> **Available data**
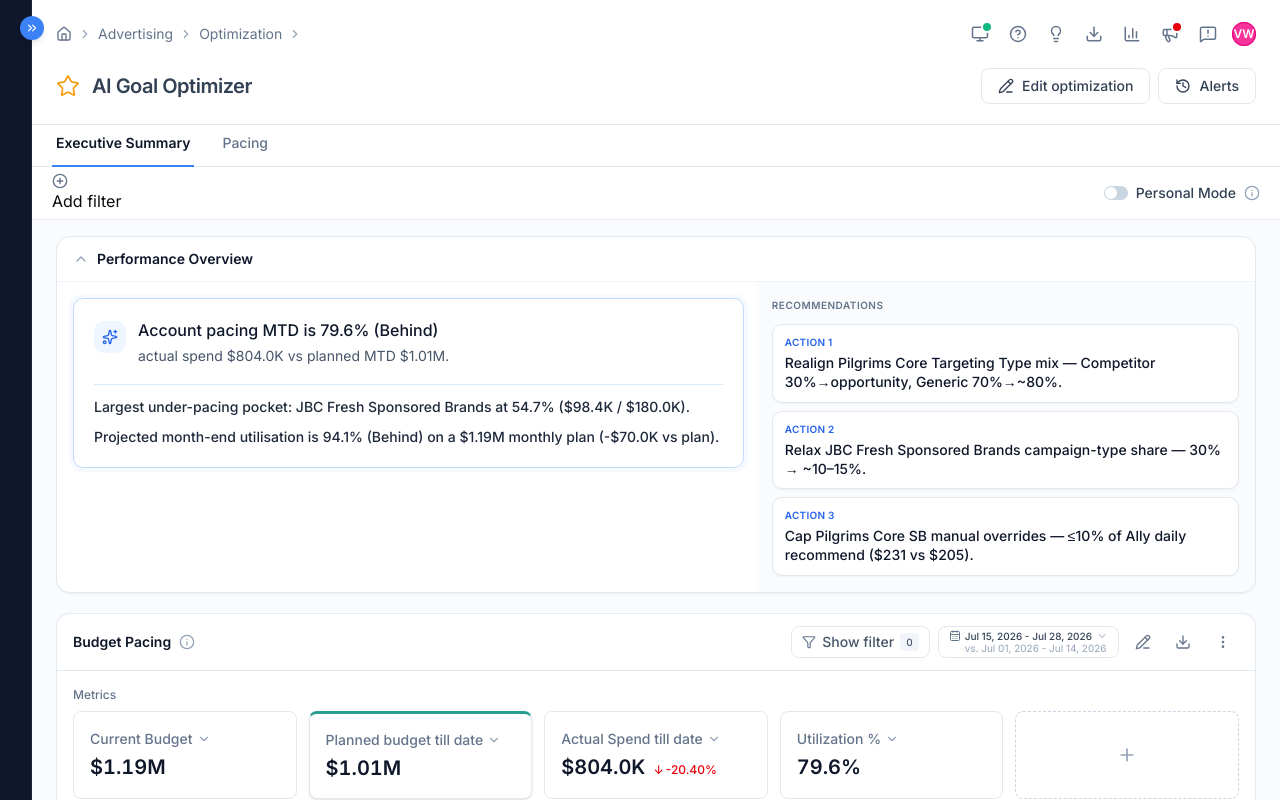
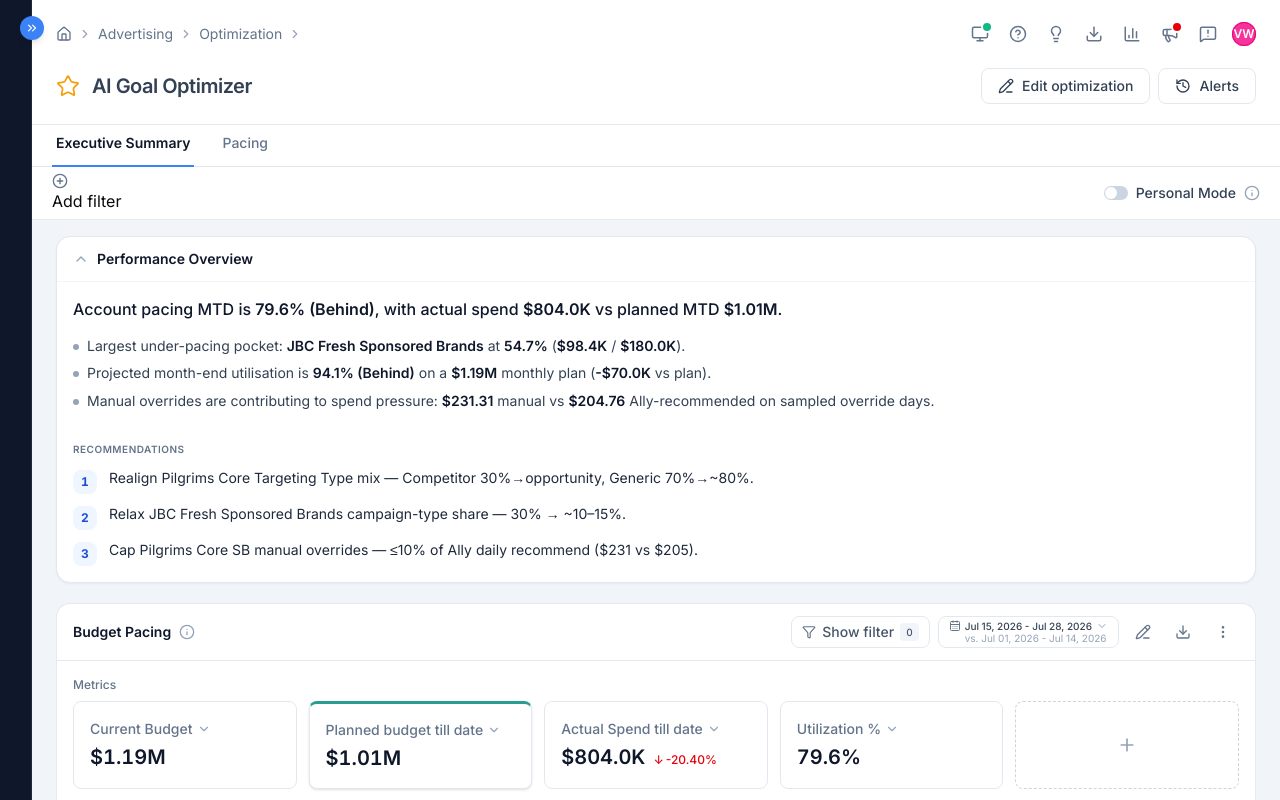
Before and after one commit to CIQDesignGit/Goal-Based-Optimization-Revamp, a Next.js app: page / in a window 1280 px wide. Built offline with nearby package versions, Linux system fonts and the light colour scheme.

Commit message:
put summary and reco in one section and make the single column layout for pacing tab

```diff
--- a/src/components/home/ai-goal-optimizer-home.tsx
+++ b/src/components/home/ai-goal-optimizer-home.tsx
@@ -29,11 +29,11 @@ export function AiGoalOptimizerHome() {
   );
 
   return (
-    <div className="flex min-h-full w-full flex-col bg-slate-50/80">
+    <div className="flex min-h-full w-full flex-col bg-slate-100">
       <AiGoalOptimizerHeader />
       <DashboardTabs />
 
-      <div className="flex flex-1 flex-col p-6 pt-4">
+      <div className="flex flex-1 flex-col bg-slate-100 p-6 pt-4">
         {filtered.status === "unsupported" ? (
           <EmptyState
             title="GBO not supported for this retailer"
--- a/src/components/home/pacing-section-cde.tsx
+++ b/src/components/home/pacing-section-cde.tsx
@@ -15,13 +15,12 @@ type PacingSectionCdeProps = {
 };
 
 /**
- * Drivers + actions sit side-by-side; watchouts are a quiet footer strip.
- * Each block has its own layout — not the same lettered card template.
+ * Drivers, actions, and watchouts as a single-column stack.
  */
 export function PacingSectionCde({ instance }: PacingSectionCdeProps) {
   if (instance.aiNarrativeUnavailable) {
     return (
-      <div className="grid gap-4 lg:grid-cols-2">
+      <div className="flex flex-col gap-4">
         <PendingPanel
           title="What changed and why"
           description="Top drivers behind pacing and performance shifts"
@@ -33,18 +32,15 @@ export function PacingSectionCde({ instance }: PacingSectionCdeProps) {
         <PendingPanel
           title="Watchouts"
           description="Risks to monitor while you act on recommendations"
-          className="lg:col-span-2"
         />
       </div>
     );
   }
 
   return (
-    <div className="space-y-4">
-      <div className="grid gap-4 lg:grid-cols-[minmax(0,0.95fr)_minmax(0,1.05fr)]">
-        <DriversPanel drivers={instance.changeDrivers} />
-        <ActionsPanel recommendations={instance.recommendations} />
-      </div>
+    <div className="flex flex-col gap-4">
+      <DriversPanel drivers={instance.changeDrivers} />
+      <ActionsPanel recommendations={instance.recommendations} />
       <WatchoutsStrip watchouts={instance.watchouts} />
     </div>
   );
--- a/src/components/home/performance-overview.tsx
+++ b/src/components/home/performance-overview.tsx
@@ -1,6 +1,6 @@
 "use client";
 
-import { ChevronDown, Sparkles } from "lucide-react";
+import { ChevronDown } from "lucide-react";
 import { useEffect, useMemo, useState } from "react";
 
 import { buildExecutiveSummary } from "@/lib/home/executive-summary";
@@ -14,8 +14,7 @@ type PerformanceOverviewProps = {
 };
 
 /**
- * Single Ally brief: narrative + next steps side by side (FR-013).
- * Not a stack of identical numbered cards.
+ * Performance Overview: narrative summary with recommendations stacked below (FR-013).
  */
 export function PerformanceOverview({
   instance,
@@ -53,7 +52,7 @@ function AllyBrief({ instance }: { instance: PacingInstance }) {
   }, [simulateLlmDown, liveSummary, setLastSummary]);
 
   const headline = summary.bullets[0] ?? null;
-  const supporting = summary.bullets.slice(1);
+  const highlights = summary.bullets.slice(1, 4);
 
   return (
     <section className="overflow-hidden rounded-xl border border-slate-200 bg-white shadow-xs">
@@ -79,9 +78,8 @@ function AllyBrief({ instance }: { instance: PacingInstance }) {
       </header>
 
       {open ? (
-        <div className="grid lg:grid-cols-[minmax(0,1.4fr)_minmax(0,1fr)]">
-          <div className="p-4 lg:pr-3">
-            <div className="space-y-4 rounded-lg border border-brand-200 bg-white p-5 shadow-[0_0_0_4px_rgb(239_246_255_/_0.55)]">
+        <div className="space-y-8 p-4">
+          <div className="space-y-4">
             {!ready ? (
               <BriefSkeleton />
             ) : (
@@ -95,47 +93,34 @@ function AllyBrief({ instance }: { instance: PacingInstance }) {
                 ) : null}
 
                 {headline ? (
-                  <div className="flex gap-3">
-                    <span className="mt-0.5 flex size-8 shrink-0 items-center justify-center rounded-lg bg-brand-50 text-brand-600">
-                      <Sparkles className="size-4" aria-hidden />
-                    </span>
-                    <p className="min-w-0 text-base font-medium leading-snug text-slate-900">
-                      {splitLead(headline).lead}
-                      {splitLead(headline).detail ? (
-                        <span className="mt-1 block text-sm font-normal leading-relaxed text-slate-600">
-                          {splitLead(headline).detail}
-                        </span>
-                      ) : null}
-                    </p>
-                  </div>
+                  <p className="text-base font-medium leading-snug text-slate-900">
+                    <MarkedText text={headline} />
+                  </p>
                 ) : null}
 
-                {supporting.length > 0 ? (
-                  <ul className="space-y-2.5 border-t border-brand-100 pt-3">
-                    {supporting.map((item) => {
-                      const parts = splitLead(item);
-                      return (
-                        <li key={item.slice(0, 40)} className="text-sm">
-                          <span className="font-medium text-slate-800">
-                            {parts.lead}
-                          </span>
-                          {parts.detail ? (
-                            <span className="text-slate-600">
-                              {" "}
-                              — {parts.detail}
-                            </span>
-                          ) : null}
-                        </li>
-                      );
-                    })}
+                {highlights.length > 0 ? (
+                  <ul className="space-y-2">
+                    {highlights.map((item) => (
+                      <li
+                        key={item.slice(0, 40)}
+                        className="flex gap-2 text-sm leading-snug text-slate-700"
+                      >
+                        <span
+                          className="mt-2 size-1.5 shrink-0 rounded-full bg-slate-400"
+                          aria-hidden
+                        />
+                        <span>
+                          <MarkedText text={item} />
+                        </span>
+                      </li>
+                    ))}
                   </ul>
                 ) : null}
               </>
             )}
-            </div>
           </div>
 
-          <aside className="bg-slate-50/70 px-4 py-4">
+          <div>
             <p className="text-2xs font-semibold uppercase tracking-wider text-slate-500">
               Recommendations
             </p>
@@ -149,32 +134,46 @@ function AllyBrief({ instance }: { instance: PacingInstance }) {
                 No prioritized actions for this selection.
               </p>
             ) : (
-              <ol className="mt-3 space-y-2">
+              <ol className="mt-3 space-y-2.5">
                 {summary.recommendations.map((rec, index) => (
                   <li
                     key={rec.slice(0, 40)}
-                    className="rounded-lg border border-slate-200 bg-white px-3 py-2.5 shadow-xs"
+                    className="flex items-start gap-3"
                   >
-                    <p className="text-2xs font-semibold uppercase tracking-wide text-brand-600">
-                      Action {index + 1}
-                    </p>
-                    <p className="mt-1 text-sm font-medium leading-snug text-slate-900">
+                    <span className="mt-0.5 flex size-6 shrink-0 items-center justify-center rounded-md bg-brand-50 text-xs font-bold tabular-nums text-brand-700">
+                      {index + 1}
+                    </span>
+                    <p className="min-w-0 text-sm leading-snug text-slate-800">
                       {rec}
                     </p>
                   </li>
                 ))}
               </ol>
             )}
-          </aside>
+          </div>
         </div>
       ) : null}
     </section>
   );
 }
 
-function splitLead(item: string) {
-  const [lead, ...rest] = item.split(" — ");
-  return { lead, detail: rest.join(" — ") };
+/** Renders **bold** markers from summary copy. */
+function MarkedText({ text }: { text: string }) {
+  const parts = text.split(/(\*\*[^*]+\*\*)/g);
+  return (
+    <>
+      {parts.map((part, index) => {
+        if (part.startsWith("**") && part.endsWith("**")) {
+          return (
+            <strong key={index} className="font-semibold text-slate-900">
+              {part.slice(2, -2)}
+            </strong>
+          );
+        }
+        return <span key={index}>{part}</span>;
+      })}
+    </>
+  );
 }
 
 function BriefSkeleton() {
--- a/src/lib/home/executive-summary.ts
+++ b/src/lib/home/executive-summary.ts
@@ -18,7 +18,7 @@ import {
 } from "@/lib/home/pacing-status";
 
 export type ExecutiveSummaryResult = {
-  /** Numbered insight bullets for the Performance Overview card (max 3). */
+  /** Lead summary sentence, then up to 3 key highlight lines. */
   bullets: string[];
   /** Numbered AI recommended actions (from instance recommendations). */
   recommendations: string[];
@@ -30,7 +30,8 @@ export type ExecutiveSummaryResult = {
 };
 
 const DISCLAIMER = "AI-generated — verify in your instance";
-const MAX_BULLETS = 3;
+/** 1 summary line + up to 3 key highlights. */
+const MAX_BULLETS = 4;
 
 /** Build summary copy strictly from instance data. */
 export function buildExecutiveSummary(
@@ -61,7 +62,7 @@ export function buildExecutiveSummary(
   if (pacingPct !== null) {
     const status = getPacingBandStatus(pacingPct);
     bullets.push(
-      `Account pacing MTD is ${formatPacingPercent(pacingPct)} (${pacingStatusLabel(status)}) — actual spend ${formatUsd(actualMtd)} vs planned MTD ${formatUsd(plannedMtd)}.`,
+      `Account pacing MTD is **${formatPacingPercent(pacingPct)} (${pacingStatusLabel(status)})**, with actual spend **${formatUsd(actualMtd)}** vs planned MTD **${formatUsd(plannedMtd)}**.`,
     );
   }
 
@@ -87,7 +88,7 @@ export function buildExecutiveSummary(
   }
   if (worst && worst.pct < 97) {
     bullets.push(
-      `Largest under-pacing pocket: ${worst.label} at ${formatPacingPercent(worst.pct)} (${formatUsd(worst.actual)} / ${formatUsd(worst.planned)}).`,
+      `Largest under-pacing pocket: **${worst.label}** at **${formatPacingPercent(worst.pct)}** (**${formatUsd(worst.actual)}** / **${formatUsd(worst.planned)}**).`,
     );
   }
 
@@ -101,7 +102,7 @@ export function buildExecutiveSummary(
         instance.projectedMonthEndSpend - instance.plannedMonthlyBudget;
       const utilStatus = getPacingBandStatus(util);
       bullets.push(
-        `Projected month-end utilisation is ${formatPacingPercent(util)} (${pacingStatusLabel(utilStatus)}) on a ${formatUsd(instance.plannedMonthlyBudget)} monthly plan (${overUnder >= 0 ? "+" : ""}${formatUsd(overUnder)} vs plan).`,
+        `Projected month-end utilisation is **${formatPacingPercent(util)} (${pacingStatusLabel(utilStatus)})** on a **${formatUsd(instance.plannedMonthlyBudget)}** monthly plan (**${overUnder >= 0 ? "+" : ""}${formatUsd(overUnder)}** vs plan).`,
       );
     }
   }
@@ -113,7 +114,7 @@ export function buildExecutiveSummary(
     instance.recommendedSpend > 0
   ) {
     bullets.push(
-      `Manual overrides are contributing to spend pressure: ${formatUsdExact(instance.manualOverrideSpend)} manual vs ${formatUsdExact(instance.recommendedSpend)} Ally-recommended on sampled override days.`,
+      `Manual overrides are contributing to spend pressure: **${formatUsdExact(instance.manualOverrideSpend)}** manual vs **${formatUsdExact(instance.recommendedSpend)}** Ally-recommended on sampled override days.`,
     );
   }
 
@@ -123,7 +124,7 @@ export function buildExecutiveSummary(
     instance.plannedGoalValue !== null
   ) {
     bullets.push(
-      `Projected ${instance.projectedGoalMetric} is ${instance.projectedGoalValue.toFixed(1)} vs planned ${instance.plannedGoalValue.toFixed(1)}.`,
+      `Projected ${instance.projectedGoalMetric} is **${instance.projectedGoalValue.toFixed(1)}** vs planned **${instance.plannedGoalValue.toFixed(1)}**.`,
     );
   }
 
@@ -137,7 +138,7 @@ export function buildExecutiveSummary(
     instance.projectedGoalValue < instance.plannedGoalValue
   ) {
     bullets.push(
-      `Spend is On Plan, but projected ${instance.projectedGoalMetric} (${instance.projectedGoalValue.toFixed(1)}) is below the planned ${instance.plannedGoalValue.toFixed(1)} — efficiency and pacing are pulling in different directions.`,
+      `Spend is **On Plan**, but projected ${instance.projectedGoalMetric} (**${instance.projectedGoalValue.toFixed(1)}**) is below the planned **${instance.plannedGoalValue.toFixed(1)}** — efficiency and pacing are pulling in different directions.`,
     );
   }
 
```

> **What to do**
Take every line of the material that contains the word "null", and copy it.

> **Answer to this task**
   const headline = summary.bullets[0] ?? null;
                 ) : null}
-                      ) : null}
                 ) : null}
-                          ) : null}
                 ) : null}
       ) : null}
   if (pacingPct !== null) {
     instance.plannedGoalValue !== null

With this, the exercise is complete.